Apple users will soon have the opportunity to assign legacy contacts to allow trusted individuals to access their files after they pass.
In today’s digital world, you’ll see family members going to court fighting for access to their deceased loved one’s data. While other big tech players such as Google and Facebook already have their legacy system in place, Apple has yet to implement its own.
Before we got wind of the announcement from Apple itself, immediate family members had zero ways of accessing their deceased relative’s iCloud account and they couldn’t unlock the phone without knowing the passcode.
Apple has included this mechanic in the iCloud terms of service. It states that no matter the nature of a user’s death, their data goes with them. Even if relatives provide a death certificate, they’ll be given no access.
Why won’t Apple let surviving families access data?
Apple is known for being a big advocate for user privacy protection.
We’ve seen Apple go to great lengths to keep their users’ information private. The well-known AppTrackingTransparency framework was one of the most popular efforts by the company to protect user information, and even that effort drew criticism from advertising platforms such as Facebook.
While users who opt not to be tracked by advertisers and other third parties benefit from the App Tracking Transparency framework, Apple’s Digital Legacy is different.
It involves working with grieving families who are demanding access to their deceased loved one’s data for various reasons.
Apple knows it’s not a simple thing to release someone’s private data, even to a person’s close relatives, and that’s where Apple is trying to balance the scale.
How will the Data Legacy work?
Apple will require user-assigned legacy contacts to show proof of death and provide an access key. This may sound tedious, but it’s much simpler than the process the company had in place before the program.
Before the Digital Legacy program is accessible outside of the iOS 15.2 beta, individuals who want access to a deceased relative’s data will need to secure a court order confirming a right to inheritance, but that won’t necessarily guarantee that they’ll be granted access.
How to assign your legacy contacts
When your phone updates to the iOS 15.2 (currently still in beta), here’s how you set up your iCloud legacy contacts:
- Go to Settings > your Apple ID > Password & Security.
- Under Legacy Contact, follow the instructions written to add a legacy contact.
- If you’re using Family Sharing, it’s as simple as choosing a family member from the list.
- If they’re not on Family Sharing with you, you can add your preferred contact using their email or phone number.
- The access key that will be required by Apple to give your legacy contact access to your data when the time comes will be shared via Messages.
- Note that legacy contacts you add may decline, and you will receive a notification that says so.

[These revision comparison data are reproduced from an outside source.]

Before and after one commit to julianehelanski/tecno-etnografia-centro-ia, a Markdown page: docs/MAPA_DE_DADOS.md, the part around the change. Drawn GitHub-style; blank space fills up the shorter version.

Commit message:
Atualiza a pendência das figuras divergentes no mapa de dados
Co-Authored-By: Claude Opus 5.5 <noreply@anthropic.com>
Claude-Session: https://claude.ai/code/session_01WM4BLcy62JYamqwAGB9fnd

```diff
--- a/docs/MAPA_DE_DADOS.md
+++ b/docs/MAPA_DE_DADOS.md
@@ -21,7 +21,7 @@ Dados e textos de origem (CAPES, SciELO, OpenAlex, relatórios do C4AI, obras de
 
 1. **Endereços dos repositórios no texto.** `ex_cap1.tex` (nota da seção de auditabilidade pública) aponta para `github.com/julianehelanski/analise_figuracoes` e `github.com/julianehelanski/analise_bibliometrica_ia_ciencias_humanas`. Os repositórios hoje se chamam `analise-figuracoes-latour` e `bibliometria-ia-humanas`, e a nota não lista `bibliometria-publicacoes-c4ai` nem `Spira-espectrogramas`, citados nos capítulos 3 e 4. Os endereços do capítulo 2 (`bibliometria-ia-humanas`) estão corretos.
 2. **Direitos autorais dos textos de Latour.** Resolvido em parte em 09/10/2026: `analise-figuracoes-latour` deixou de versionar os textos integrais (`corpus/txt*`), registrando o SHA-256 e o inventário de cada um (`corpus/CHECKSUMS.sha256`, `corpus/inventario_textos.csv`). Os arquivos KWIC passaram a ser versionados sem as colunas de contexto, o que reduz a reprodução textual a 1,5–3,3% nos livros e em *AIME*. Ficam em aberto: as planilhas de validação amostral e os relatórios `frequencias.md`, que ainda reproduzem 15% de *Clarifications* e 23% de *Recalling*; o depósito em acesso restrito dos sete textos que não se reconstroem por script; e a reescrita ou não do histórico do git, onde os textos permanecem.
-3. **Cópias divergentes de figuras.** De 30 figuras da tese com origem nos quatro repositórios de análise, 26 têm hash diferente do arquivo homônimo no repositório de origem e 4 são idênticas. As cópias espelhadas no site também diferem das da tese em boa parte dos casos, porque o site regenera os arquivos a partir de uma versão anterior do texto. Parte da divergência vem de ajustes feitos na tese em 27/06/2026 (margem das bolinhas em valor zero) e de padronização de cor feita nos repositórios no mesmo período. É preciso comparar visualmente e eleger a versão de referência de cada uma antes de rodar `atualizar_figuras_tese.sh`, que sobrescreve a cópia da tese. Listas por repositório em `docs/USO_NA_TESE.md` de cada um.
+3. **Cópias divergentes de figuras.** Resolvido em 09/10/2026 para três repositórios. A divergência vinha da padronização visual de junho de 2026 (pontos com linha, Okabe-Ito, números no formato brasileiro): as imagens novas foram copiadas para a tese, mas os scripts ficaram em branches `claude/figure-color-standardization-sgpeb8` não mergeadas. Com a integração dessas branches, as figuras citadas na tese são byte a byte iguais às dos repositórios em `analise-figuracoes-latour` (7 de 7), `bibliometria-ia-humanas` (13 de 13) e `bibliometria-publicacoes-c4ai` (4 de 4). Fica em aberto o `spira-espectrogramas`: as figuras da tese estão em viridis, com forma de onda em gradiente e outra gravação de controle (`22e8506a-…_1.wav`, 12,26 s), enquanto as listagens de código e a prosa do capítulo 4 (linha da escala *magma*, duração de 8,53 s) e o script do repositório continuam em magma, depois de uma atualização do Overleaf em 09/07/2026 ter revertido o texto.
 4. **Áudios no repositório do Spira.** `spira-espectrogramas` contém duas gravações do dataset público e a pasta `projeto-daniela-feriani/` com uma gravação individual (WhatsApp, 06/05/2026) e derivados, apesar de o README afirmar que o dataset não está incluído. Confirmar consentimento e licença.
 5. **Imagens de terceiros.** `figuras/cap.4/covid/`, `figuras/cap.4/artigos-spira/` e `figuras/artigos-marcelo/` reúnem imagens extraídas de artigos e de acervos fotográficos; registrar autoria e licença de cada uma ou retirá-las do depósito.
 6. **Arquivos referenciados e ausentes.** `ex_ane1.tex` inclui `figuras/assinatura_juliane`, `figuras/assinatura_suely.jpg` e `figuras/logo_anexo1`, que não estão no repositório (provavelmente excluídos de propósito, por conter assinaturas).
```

- If the legacy contact you want to add isn’t using iOS 15.2, the access key won’t be stored in their device’s settings.
- You should share it with them in another way, such as emailing the access key and asking them to store it in a safe place.
When will the Legacy Contact feature be available?
As of now, this feature is only available in the public beta version of iOS 15.2. It will be accessible to everyone when it arrives in the Software Updates tab of their iPhone’s settings.
Apple has stated that the Legacy Contact feature will be available on macOS, but didn’t specify what update will support it.